I can only hope they do an iOS email client as well someday.
I love that they’ve done this when you search for a sports team now.
It’s not overly practical, but it’s nice to know they care.
This is a great search results page, for more than one reason:
It’s telling that even within the Gmail team, there is a basic, fundamental, deep-seeded inability to put things together in a contextually graceful way that makes sense to actual (non-Googler) users—in other words, to deliver a great user experience.
Understanding how users want to navigate around the application, which tasks to show as buttons versus which to hide in menus, which features should be left out completely, and so on . . . those seemingly minor decisions are often the difference between good software and great software, and the reason great product managers and interaction designers are always in demand.
This is very true. I didn’t understand how true until I began working with these things a few years ago. It’s fascinating to watch how hard my colleagues work every day to provide and continually improve excellent user experiences.
You should read the whole thing. (via TechCrunch.)
Recently, I switched back to using Google Reader from a short experiment with Feverº. As part of the switch back, I decided I would wipe my list of subs and start over to make sure I was prioritizing and categorizing appropriately.
In doing so, I stumbled across this post on the Google Reader blog from back in 2005. It contains a small bookmarklet labeled “Show all feeds” that I now use all the time as it simplifies the process of subscribing to feeds from just about any site, as long as they are announcing their feeds.
Just drag the bookmarklet up to your bookmarks bar on whatever browser you prefer to use. When you visit a site you’d like to add to your subscriptions list, click it. You’ll see something like this:

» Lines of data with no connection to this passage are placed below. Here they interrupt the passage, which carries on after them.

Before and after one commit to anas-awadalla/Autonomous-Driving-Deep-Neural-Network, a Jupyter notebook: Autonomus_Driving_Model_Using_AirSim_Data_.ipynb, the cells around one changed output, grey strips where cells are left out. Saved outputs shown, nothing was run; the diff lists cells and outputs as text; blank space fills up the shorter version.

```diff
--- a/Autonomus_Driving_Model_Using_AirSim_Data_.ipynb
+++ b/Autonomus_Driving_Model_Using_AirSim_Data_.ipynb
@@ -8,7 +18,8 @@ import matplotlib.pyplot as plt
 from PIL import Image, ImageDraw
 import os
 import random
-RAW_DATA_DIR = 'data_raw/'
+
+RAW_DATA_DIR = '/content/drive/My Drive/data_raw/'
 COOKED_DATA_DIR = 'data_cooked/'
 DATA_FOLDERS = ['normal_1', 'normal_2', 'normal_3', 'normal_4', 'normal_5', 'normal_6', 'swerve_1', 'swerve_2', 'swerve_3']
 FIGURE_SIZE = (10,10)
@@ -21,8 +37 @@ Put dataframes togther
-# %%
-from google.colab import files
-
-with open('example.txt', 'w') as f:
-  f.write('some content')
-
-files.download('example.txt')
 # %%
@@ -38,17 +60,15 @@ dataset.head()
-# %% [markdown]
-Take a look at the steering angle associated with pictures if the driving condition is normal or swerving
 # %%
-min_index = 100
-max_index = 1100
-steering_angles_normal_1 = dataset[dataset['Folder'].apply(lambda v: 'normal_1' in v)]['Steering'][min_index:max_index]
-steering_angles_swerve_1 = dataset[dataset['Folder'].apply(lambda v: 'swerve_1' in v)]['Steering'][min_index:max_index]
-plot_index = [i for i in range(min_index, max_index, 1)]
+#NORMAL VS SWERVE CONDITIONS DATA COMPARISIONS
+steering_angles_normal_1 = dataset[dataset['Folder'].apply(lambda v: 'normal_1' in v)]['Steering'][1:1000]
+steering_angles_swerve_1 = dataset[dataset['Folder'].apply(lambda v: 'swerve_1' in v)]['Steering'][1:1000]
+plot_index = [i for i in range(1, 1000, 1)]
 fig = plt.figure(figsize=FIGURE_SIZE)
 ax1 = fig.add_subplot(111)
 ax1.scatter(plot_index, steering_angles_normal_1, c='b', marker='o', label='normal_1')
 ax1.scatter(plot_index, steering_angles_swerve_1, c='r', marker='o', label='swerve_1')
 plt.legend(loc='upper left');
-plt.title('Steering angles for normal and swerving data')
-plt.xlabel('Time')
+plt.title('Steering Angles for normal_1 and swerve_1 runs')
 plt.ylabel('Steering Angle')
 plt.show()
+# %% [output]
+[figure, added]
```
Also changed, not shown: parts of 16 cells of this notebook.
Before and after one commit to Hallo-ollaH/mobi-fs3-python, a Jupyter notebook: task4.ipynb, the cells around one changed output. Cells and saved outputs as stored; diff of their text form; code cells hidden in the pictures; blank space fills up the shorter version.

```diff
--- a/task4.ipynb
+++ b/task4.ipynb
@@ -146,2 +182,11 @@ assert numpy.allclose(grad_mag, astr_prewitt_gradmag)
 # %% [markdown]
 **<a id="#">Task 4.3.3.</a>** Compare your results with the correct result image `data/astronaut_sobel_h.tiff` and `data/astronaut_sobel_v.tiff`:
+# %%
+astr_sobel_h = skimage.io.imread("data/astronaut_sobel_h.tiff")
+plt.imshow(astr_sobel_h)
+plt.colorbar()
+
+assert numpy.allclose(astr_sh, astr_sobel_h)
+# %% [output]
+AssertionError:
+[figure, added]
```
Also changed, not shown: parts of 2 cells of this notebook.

Then, click on the link that corresponds to the feed you’d like to add. It will open in Google Reader, where you can click the little Subscribe button.
I’m excited to announce that starting today, Google Books will offer free downloads of these and more than one million more public domain books in an additional format, EPUB. By adding support for EPUB downloads, we’re hoping to make these books more accessible by helping people around the world to find and read them in more places.
Go download some books. EPUB is a great format.
Well, actually, Google is all about the advertising, but that’s another article.
From the Twitter blog:
We went back to the original sketch and made everything far more awesome. Currently, a small subset of Twitter users are trying this new search feature in the sidebar of their Twitter home page. When you do a search, you don’t go to another page, the relevant tweets instantly show up where you’d expect them to—right on your home page where tweets love to be.
Take a look at the whole article. It’s awesome to see the design process boiled down to a simple sketch on a legal pad. Sometimes, the best ideas have very simple beginnings.